And while battles for market share help consumers, they’re costly and provide limited growth for operators. But there’s one enormous revenue base that’s ripe for disruption — traditional fixed-line operators.
Today’s fixed-line telecom revenues are roughly split between consumer and business. For mobile operators, the most promising line of attack is on the business side. Winning a business account means direct enterprise revenues plus the potential to convert the personal subscriptions of their employees.
The keys to success are in a pair of three letter acronyms: FMC (fixed-mobile convergence) and IMS (IP multimedia subsystem).
Like any convergence vision, FMC is an umbrella for several potentially disruptive capabilities. The most popular is a single handset working simultaneously as your mobile phone, home phone and office phone. Another is one phone number, with its set of services, that follows you across multiple devices: your mobile handset, your office phone and even a conference room speakerphone.

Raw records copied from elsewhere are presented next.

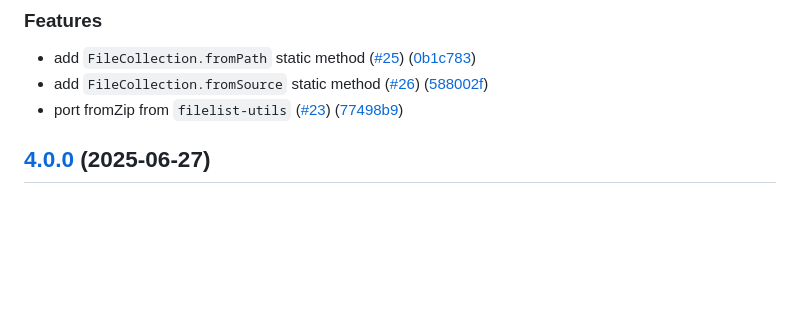
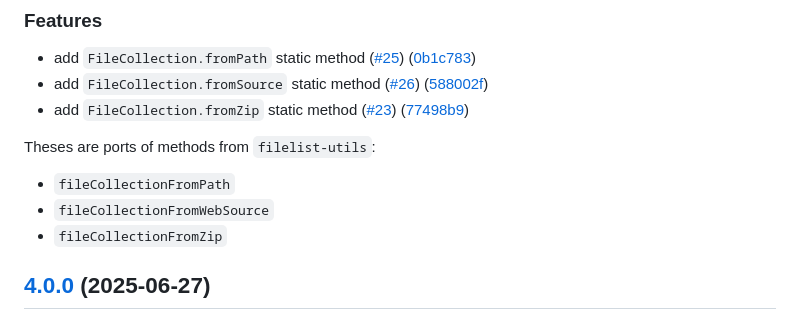
Before and after one commit to cheminfo/file-collection, a Markdown page: CHANGELOG.md, the part around the change. Drawn GitHub-style; blank space fills up the shorter version.

Commit message:
chore: improve changelog

```diff
--- a/CHANGELOG.md
+++ b/CHANGELOG.md
@@ -7,7 +7,13 @@
 
 * add `FileCollection.fromPath` static method ([#25](https://github.com/cheminfo/file-collection/issues/25)) ([0b1c783](https://github.com/cheminfo/file-collection/commit/0b1c783b75074410661ec872c3d37b134c1631d0))
 * add `FileCollection.fromSource` static method ([#26](https://github.com/cheminfo/file-collection/issues/26)) ([588002f](https://github.com/cheminfo/file-collection/commit/588002f9084dbd6f3ee35f4c57cb238b6564f7e8))
-* port fromZip from `filelist-utils` ([#23](https://github.com/cheminfo/file-collection/issues/23)) ([77498b9](https://github.com/cheminfo/file-collection/commit/77498b90f4d864e2a76f623023bf32113eb12c8f))
+* add `FileCollection.fromZip` static method ([#23](https://github.com/cheminfo/file-collection/issues/23)) ([77498b9](https://github.com/cheminfo/file-collection/commit/77498b90f4d864e2a76f623023bf32113eb12c8f))
+
+Theses are ports of methods from `filelist-utils`:
+
+* `fileCollectionFromPath`
+* `fileCollectionFromWebSource`
+* `fileCollectionFromZip`
 
 ## [4.0.0](https://github.com/cheminfo/file-collection/compare/v3.0.0...v4.0.0) (2025-06-27)
 
```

The critical point for both of these is the convergence of fixed and mobile networks to enable a range of new services that work irrespective of location, access technology or terminal. Those new services are the lever mobile operators need to disrupt traditional relationships and capture fixed-line revenues.
Of course, turmoil in the lucrative enterprise market is significant for anyone with a stake in telecommunications, including incumbent phone companies and new VoIP players. But while converged networks open the doors to any application provider, in the real world of incremental migration, mobile operators have the edge.
How to implement FMC? IMS offers mobile operators their best shot at the enterprise FMC market.
IP Multimedia Subsystem
IMS is an evolving architecture for providing voice, video and other multimedia phone services to mobile and fixed phones. IMS is based on the protocols and principles of IP telephony, but with the important difference that IMS focuses on the central management and billing functions so critical to operators. IMS allows operators to offer a centrally administered VoIP service, on a managed IP network, in a “walled garden” if desired.
IMS standards come from the 3rd Generation Partnership Project (3GPP), a consortium focused on evolving GSM networks to 3G W-CDMA. But the IMS architecture and service models are also being used by 3GPP2 (a different organization focused on CDMA2000 networks) and TISPAN (a European organization focused on next generation fixed networks). Thus IMS principals are the basis for all variants of the next generation network (NGN) envisioned by the telecommunications industry.
Of course today’s mobile systems are hybrid networks using circuit switching for voice telephony and packet switching for newer data services. There is no economic justification for replacing the mobile circuit-switching equipment as yet, so first generation FMC on IMS will involve hybrid IMS & older mobile switching systems.
Operators and equipment suppliers realize this and are designing hybrid solutions accordingly. In addition, IMS standards come in several revisions (3GPP Release 5, Release 6, etc.) — most not “fully baked” at this point — and additional revisions will emerge over the coming years. So today’s ““IMS”” products, widely hyped at this year’s CTIA and Supercomm telecommunications industry trade shows, are evolving hybrids that are ““IMS-ready,” but deployable today.
Mobile’s Advantage (For Now)
Today mobile operators have an FMC advantage, as VoIP can run over any fixed broadband network, while mobile voice uses the mobile operators existing voice equipment or their managed network. Their “walled garden.” Eventually this advantage will disappear.
In the future, fixed and mobile broadband Internet access (WiFi, WiMAX and 3.5G/4G) will be widely available from multiple competing providers. Market forces will then kill the walled garden and open access will be widely available. Since 3rd party VoIP services (Vonage, Skype, etc.) can run over anyone’s broadband connection, in the long term, mobile operators will lose their lock on mobile voice services.
Neither Skype nor Vonage uses or needs IMS. But right now, mobile operators have a big window of opportunity to launch FMC services and capture enterprise telecom revenues.
And, given that consumers like simplicity and flat-rate bundles, an agile wireless operator should be able to concoct profitable offerings despite the changes the next decade will bring. The key for mobile operators is to strike now while the advantage is in their court.
Brough Turner is senior vice president, CTO and co-founder of NMS Communications, a provider of technologies and solutions for mobile applications and infrastructure.